I first had this titled by the first line of T. S. Eliot’s Ash Wednesday. A gorgeous poem that I try to read every year on, yes, Ash Wednesday. This year, I listened to Mr. Eliot read it himself via the miracle of Youtube. I hate to admit it, but I much prefer Jeremy Irons reading the same poem. What does Eliot know about the cadence of his own poem, anyhow?
I switched the title, obviously. Let the reader beware that this blog has become an experiment. It seems fitting to start the experiment on Ash Wednesday and that’s all I will say about that. Indeed, I haven’t much to say at all. Not today.
Eliot talks about faces filled with hope and not despair and isn’t that something? We file into the church, packing ourselves nearly as full as Christmas or Easter, and not even there out of obligation. Arriving for one purpose, often, not even the Sacrament as one would expect. But solely for the ashes. “Remember that you are dust, and to dust you shall return.” We whisper amen and scurry back to our pew, foreheads smeared black, ashes dusting our eyelashes, our cheeks. Filling a church to be reminded of one’s death, and leaving with more than death, although the death follows us, it’s shadow poking around the corner at unexpected places. All of this we flock to. All of this, the blessed ashes, the blessing of the reminder of our death. Such is the paradox of hope.
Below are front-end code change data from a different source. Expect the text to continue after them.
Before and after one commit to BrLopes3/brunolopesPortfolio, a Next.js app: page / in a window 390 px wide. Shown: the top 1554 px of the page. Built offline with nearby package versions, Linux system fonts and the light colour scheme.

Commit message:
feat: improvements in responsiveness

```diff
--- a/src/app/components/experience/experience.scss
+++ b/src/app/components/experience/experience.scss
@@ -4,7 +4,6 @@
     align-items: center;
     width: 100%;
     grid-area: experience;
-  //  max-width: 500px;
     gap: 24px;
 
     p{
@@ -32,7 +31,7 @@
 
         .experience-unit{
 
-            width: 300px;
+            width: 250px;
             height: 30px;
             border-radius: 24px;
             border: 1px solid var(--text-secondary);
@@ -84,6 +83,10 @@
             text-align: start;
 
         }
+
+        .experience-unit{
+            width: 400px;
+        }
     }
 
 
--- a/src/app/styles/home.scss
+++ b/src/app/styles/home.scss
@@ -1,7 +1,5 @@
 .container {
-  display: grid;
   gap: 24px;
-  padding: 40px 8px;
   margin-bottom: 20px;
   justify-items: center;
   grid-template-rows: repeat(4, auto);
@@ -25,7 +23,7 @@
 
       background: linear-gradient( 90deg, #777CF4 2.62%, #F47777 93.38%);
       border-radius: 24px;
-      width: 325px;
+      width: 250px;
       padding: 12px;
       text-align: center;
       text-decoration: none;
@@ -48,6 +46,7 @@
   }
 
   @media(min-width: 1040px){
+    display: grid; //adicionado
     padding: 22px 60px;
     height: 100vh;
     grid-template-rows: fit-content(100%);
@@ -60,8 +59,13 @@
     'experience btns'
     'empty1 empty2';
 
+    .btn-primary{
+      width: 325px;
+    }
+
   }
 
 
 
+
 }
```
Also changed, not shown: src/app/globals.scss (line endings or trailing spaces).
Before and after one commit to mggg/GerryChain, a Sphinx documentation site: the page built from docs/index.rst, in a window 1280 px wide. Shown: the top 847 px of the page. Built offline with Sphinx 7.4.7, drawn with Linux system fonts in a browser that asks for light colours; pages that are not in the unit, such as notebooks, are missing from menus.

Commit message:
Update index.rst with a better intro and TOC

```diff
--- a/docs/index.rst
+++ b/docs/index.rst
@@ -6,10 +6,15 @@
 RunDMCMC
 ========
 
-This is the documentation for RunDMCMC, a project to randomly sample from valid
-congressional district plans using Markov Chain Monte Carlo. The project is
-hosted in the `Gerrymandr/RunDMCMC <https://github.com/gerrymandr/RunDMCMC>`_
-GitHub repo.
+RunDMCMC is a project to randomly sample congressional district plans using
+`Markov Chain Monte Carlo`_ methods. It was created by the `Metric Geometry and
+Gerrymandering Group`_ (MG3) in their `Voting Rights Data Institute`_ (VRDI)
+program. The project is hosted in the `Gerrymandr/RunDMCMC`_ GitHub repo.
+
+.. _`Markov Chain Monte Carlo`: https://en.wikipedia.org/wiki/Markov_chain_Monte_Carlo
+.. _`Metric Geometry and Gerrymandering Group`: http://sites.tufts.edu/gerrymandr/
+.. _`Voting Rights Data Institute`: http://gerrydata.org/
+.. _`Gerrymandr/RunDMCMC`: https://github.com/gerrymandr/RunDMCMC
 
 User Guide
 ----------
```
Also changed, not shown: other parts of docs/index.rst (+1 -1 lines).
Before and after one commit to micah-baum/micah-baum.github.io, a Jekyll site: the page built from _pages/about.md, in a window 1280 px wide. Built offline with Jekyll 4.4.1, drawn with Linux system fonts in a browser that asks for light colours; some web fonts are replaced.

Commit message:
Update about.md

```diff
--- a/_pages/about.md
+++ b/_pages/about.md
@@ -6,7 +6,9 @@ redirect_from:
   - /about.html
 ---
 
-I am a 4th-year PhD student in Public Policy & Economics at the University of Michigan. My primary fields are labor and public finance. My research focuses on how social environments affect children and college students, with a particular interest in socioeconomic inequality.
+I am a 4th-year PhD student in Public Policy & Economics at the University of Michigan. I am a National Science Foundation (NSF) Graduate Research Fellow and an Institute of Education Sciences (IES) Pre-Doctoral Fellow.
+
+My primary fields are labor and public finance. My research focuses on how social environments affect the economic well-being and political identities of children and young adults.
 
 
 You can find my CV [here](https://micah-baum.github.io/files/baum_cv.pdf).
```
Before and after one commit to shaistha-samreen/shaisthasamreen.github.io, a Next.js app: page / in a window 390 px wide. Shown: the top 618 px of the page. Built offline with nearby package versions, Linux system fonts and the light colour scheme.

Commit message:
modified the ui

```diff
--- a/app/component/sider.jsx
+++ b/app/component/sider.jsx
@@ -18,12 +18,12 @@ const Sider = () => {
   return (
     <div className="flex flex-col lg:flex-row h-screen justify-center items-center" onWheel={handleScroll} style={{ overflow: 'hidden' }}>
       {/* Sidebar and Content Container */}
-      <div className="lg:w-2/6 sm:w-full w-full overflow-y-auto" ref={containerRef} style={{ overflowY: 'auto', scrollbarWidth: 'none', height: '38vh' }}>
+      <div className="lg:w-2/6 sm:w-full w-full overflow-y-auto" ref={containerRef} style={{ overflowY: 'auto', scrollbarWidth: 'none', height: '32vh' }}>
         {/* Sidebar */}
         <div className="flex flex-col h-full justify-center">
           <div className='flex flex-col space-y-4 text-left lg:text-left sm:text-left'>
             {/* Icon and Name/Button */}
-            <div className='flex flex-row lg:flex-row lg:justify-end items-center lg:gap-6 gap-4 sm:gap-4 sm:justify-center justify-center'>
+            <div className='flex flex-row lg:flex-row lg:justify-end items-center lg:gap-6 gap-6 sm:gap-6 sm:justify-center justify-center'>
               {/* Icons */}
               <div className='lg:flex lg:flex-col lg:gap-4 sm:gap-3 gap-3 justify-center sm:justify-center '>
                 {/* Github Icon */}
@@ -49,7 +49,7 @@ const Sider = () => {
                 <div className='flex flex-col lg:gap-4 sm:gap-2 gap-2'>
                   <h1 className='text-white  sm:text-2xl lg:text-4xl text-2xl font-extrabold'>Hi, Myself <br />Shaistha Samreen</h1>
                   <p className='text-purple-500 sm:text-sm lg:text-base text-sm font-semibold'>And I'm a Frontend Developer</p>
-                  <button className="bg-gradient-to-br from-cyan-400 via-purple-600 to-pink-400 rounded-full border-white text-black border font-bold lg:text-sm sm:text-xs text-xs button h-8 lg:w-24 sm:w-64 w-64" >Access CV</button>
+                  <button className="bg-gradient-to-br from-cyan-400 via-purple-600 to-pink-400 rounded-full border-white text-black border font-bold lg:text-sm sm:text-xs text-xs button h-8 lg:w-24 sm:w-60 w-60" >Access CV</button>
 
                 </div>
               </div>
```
But it’s late and I’m rambling. Jeremy Irons has just finished reading “Ash Wednesday” and I wonder if I might not listen to it everyday this Lent. Will it be too much that way?